[PROBLEM DETAILS] Bring together every line in the data that includes "LinearLayout".

....

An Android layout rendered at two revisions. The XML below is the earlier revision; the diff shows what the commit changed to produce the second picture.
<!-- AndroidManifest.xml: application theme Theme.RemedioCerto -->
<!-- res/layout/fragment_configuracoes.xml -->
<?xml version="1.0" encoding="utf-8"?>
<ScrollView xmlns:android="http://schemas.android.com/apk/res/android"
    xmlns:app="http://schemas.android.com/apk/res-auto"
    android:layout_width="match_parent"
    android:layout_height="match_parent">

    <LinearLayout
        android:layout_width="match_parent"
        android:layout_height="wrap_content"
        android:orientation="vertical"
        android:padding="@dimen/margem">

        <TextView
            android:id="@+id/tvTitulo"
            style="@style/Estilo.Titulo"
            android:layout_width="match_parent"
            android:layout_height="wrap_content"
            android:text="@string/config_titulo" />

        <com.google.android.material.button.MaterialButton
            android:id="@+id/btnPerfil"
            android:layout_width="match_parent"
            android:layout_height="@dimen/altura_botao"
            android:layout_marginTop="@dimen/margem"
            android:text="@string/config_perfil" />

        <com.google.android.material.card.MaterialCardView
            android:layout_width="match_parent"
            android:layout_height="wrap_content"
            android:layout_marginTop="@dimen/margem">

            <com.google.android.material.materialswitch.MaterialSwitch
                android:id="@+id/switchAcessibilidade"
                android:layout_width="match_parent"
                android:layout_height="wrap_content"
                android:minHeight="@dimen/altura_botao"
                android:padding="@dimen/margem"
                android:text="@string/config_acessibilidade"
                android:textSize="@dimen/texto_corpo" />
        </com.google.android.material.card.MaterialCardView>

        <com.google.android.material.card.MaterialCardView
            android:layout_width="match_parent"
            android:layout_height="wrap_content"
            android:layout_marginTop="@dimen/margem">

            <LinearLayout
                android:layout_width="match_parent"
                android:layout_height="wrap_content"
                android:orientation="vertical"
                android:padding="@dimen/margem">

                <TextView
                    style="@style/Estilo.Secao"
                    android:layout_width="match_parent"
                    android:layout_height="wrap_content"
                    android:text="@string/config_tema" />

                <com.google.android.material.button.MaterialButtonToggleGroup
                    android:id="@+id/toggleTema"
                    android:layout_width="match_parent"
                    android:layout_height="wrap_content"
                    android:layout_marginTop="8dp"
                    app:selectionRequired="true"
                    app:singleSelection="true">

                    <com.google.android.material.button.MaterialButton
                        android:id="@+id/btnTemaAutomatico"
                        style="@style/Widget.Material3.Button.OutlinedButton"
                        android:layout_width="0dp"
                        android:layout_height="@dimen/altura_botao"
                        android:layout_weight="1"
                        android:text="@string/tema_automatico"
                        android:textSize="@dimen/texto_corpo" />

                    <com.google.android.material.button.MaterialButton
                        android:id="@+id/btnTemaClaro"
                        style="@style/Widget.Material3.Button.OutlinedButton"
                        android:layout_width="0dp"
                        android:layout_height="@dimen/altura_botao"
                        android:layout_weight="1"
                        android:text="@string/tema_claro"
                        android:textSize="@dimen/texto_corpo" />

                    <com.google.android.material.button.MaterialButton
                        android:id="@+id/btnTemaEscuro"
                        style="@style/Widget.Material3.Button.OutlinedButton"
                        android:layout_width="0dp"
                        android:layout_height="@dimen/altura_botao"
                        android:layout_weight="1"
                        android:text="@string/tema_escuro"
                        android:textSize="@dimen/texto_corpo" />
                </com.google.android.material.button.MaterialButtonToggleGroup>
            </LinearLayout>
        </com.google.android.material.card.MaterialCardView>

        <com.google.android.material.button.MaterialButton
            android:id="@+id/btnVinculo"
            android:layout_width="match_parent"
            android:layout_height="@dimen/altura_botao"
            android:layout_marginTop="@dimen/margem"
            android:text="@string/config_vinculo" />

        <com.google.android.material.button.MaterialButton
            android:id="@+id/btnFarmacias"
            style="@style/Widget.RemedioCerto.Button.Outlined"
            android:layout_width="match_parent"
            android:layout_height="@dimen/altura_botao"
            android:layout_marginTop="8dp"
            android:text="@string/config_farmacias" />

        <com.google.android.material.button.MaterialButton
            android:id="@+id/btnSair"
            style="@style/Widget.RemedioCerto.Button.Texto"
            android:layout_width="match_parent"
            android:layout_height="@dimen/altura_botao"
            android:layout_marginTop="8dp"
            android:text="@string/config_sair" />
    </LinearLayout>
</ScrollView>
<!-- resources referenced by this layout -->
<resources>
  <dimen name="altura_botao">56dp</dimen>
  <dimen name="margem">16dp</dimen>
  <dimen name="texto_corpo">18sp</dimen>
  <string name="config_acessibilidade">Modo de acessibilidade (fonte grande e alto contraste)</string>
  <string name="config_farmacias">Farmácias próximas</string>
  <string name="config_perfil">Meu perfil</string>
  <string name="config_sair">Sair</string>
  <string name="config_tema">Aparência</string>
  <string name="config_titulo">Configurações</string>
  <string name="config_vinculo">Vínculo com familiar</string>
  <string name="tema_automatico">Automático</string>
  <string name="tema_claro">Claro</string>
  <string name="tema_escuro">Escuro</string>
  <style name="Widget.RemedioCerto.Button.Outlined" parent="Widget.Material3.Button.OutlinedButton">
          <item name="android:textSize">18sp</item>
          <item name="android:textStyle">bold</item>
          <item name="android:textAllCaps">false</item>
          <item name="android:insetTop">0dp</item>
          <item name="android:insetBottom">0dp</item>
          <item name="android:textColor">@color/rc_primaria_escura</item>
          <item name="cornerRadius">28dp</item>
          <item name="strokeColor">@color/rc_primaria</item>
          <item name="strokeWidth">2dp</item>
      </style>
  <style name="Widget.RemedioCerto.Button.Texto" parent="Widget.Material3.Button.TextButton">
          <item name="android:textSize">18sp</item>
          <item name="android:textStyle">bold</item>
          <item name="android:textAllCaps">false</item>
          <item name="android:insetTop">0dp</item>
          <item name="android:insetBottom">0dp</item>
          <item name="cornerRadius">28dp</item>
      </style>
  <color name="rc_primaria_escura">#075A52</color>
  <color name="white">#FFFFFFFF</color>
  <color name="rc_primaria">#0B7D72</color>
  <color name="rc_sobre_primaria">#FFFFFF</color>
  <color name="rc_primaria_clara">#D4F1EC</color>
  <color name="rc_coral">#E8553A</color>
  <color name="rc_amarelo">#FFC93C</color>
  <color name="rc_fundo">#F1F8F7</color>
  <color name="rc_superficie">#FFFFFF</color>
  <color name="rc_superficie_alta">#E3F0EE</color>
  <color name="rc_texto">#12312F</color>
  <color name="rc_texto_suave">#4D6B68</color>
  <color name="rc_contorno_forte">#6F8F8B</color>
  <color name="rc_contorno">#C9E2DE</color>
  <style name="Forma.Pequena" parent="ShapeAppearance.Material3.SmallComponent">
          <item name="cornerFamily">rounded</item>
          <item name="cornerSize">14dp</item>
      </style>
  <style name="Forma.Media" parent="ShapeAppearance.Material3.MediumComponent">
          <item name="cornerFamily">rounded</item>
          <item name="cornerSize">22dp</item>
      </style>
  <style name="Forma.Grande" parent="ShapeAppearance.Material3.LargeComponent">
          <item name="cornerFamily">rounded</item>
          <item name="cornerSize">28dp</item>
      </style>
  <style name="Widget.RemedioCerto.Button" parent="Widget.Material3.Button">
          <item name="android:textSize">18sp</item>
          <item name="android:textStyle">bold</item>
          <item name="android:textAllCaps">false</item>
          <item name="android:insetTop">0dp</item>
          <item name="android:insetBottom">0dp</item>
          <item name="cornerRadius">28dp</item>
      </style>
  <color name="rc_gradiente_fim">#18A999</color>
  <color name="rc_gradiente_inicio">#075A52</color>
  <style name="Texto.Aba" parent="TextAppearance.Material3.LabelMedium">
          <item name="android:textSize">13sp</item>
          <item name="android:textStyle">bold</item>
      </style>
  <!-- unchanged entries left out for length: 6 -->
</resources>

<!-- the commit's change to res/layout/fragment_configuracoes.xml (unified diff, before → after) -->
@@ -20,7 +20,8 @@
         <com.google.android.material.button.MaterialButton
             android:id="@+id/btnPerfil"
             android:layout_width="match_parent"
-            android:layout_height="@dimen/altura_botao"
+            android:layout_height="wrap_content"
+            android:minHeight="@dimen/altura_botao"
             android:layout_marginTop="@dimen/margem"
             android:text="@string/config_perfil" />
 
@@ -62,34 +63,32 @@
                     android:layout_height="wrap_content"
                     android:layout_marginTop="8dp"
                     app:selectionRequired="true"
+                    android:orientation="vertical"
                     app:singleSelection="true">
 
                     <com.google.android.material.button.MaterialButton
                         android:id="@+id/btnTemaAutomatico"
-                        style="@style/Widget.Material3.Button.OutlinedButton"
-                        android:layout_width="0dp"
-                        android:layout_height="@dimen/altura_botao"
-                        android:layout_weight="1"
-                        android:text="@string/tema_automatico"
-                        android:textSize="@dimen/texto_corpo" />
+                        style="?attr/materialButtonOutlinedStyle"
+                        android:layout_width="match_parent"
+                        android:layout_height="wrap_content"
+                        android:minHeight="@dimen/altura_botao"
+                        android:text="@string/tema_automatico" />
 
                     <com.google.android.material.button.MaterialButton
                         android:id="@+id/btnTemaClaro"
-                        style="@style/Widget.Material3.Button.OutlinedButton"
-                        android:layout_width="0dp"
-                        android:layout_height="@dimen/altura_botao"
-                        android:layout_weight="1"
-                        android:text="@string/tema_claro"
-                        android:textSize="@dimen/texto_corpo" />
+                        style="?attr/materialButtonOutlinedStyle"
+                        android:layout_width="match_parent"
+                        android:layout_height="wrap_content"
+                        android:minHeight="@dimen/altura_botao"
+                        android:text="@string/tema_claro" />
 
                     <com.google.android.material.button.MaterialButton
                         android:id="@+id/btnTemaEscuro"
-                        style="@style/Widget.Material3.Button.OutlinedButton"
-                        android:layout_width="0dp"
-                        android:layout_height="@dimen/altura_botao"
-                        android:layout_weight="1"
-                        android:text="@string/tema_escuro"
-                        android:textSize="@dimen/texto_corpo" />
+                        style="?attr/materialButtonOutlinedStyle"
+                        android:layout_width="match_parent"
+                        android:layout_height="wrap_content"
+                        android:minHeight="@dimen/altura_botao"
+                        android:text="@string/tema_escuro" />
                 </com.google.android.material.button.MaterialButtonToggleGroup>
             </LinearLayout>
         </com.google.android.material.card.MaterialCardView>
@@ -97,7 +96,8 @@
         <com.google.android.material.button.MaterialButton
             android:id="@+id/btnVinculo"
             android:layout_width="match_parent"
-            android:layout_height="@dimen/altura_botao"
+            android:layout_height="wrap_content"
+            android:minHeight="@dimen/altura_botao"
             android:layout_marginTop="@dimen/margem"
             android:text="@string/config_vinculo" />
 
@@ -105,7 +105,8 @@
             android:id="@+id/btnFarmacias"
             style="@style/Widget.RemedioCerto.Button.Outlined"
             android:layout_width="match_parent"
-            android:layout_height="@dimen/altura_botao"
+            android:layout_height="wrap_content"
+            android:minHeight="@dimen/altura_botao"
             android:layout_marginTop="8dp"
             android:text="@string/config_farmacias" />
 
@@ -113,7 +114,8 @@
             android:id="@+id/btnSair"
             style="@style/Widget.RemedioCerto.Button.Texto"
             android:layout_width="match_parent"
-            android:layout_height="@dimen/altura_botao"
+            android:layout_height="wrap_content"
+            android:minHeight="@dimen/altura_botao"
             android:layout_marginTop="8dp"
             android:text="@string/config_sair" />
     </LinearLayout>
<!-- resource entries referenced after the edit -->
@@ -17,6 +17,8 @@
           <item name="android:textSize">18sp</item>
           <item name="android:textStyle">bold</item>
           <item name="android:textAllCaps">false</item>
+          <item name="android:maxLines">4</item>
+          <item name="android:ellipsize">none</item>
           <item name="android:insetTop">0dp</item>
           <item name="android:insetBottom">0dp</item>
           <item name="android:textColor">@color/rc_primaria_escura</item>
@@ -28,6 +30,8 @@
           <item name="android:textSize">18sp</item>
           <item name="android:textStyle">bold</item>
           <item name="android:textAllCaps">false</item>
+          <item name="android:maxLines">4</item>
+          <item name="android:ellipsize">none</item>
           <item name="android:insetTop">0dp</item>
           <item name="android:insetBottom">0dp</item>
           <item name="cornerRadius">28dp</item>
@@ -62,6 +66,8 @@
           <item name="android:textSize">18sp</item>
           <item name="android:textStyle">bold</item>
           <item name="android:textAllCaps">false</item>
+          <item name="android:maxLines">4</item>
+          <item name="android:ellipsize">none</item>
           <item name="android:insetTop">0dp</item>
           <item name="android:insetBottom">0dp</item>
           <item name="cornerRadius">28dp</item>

....

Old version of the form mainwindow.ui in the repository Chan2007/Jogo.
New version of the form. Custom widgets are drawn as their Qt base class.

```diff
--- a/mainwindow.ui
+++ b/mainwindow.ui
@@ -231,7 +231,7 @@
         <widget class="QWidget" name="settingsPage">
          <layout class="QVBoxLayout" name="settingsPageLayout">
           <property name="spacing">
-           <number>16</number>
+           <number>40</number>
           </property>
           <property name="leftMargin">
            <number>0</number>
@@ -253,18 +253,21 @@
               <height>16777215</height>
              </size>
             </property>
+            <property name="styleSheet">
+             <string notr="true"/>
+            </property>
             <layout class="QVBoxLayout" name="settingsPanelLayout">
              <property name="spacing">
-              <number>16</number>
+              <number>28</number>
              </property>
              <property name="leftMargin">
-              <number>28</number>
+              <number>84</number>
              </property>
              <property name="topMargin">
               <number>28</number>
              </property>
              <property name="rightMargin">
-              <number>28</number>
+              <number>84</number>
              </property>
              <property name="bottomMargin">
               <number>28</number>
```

....

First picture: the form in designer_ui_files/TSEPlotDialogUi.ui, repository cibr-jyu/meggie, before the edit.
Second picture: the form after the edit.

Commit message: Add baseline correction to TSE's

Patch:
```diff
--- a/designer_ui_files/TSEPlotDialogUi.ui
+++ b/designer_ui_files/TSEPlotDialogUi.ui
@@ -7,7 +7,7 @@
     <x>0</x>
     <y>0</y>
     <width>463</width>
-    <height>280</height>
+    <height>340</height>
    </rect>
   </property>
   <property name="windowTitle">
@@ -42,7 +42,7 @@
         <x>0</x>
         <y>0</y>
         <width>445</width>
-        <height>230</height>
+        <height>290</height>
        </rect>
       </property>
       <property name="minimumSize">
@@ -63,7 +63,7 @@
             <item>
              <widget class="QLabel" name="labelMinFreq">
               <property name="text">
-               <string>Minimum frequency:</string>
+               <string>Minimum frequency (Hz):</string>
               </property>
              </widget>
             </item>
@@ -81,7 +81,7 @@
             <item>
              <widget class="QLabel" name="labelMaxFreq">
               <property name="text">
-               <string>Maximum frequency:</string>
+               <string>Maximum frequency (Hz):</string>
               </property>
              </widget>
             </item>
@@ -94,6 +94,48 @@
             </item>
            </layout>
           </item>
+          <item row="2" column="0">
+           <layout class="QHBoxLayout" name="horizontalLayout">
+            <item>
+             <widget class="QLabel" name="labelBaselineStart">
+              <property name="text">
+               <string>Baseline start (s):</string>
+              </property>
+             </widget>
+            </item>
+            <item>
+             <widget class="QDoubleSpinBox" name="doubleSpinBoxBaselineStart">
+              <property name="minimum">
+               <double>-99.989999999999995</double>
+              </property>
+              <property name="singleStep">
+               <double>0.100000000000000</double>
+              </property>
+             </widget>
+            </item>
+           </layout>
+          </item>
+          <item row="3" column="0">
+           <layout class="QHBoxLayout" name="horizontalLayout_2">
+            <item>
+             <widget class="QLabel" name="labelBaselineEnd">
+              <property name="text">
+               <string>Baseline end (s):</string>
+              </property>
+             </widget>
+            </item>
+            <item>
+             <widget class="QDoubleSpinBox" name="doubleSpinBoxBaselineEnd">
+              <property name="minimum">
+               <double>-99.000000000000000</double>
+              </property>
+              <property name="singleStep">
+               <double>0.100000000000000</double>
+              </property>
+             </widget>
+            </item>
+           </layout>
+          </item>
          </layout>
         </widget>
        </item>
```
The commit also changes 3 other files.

....

[EXERCISE OUTPUT]
    <LinearLayout
            <LinearLayout
            </LinearLayout>
    </LinearLayout>
             </LinearLayout>
     </LinearLayout>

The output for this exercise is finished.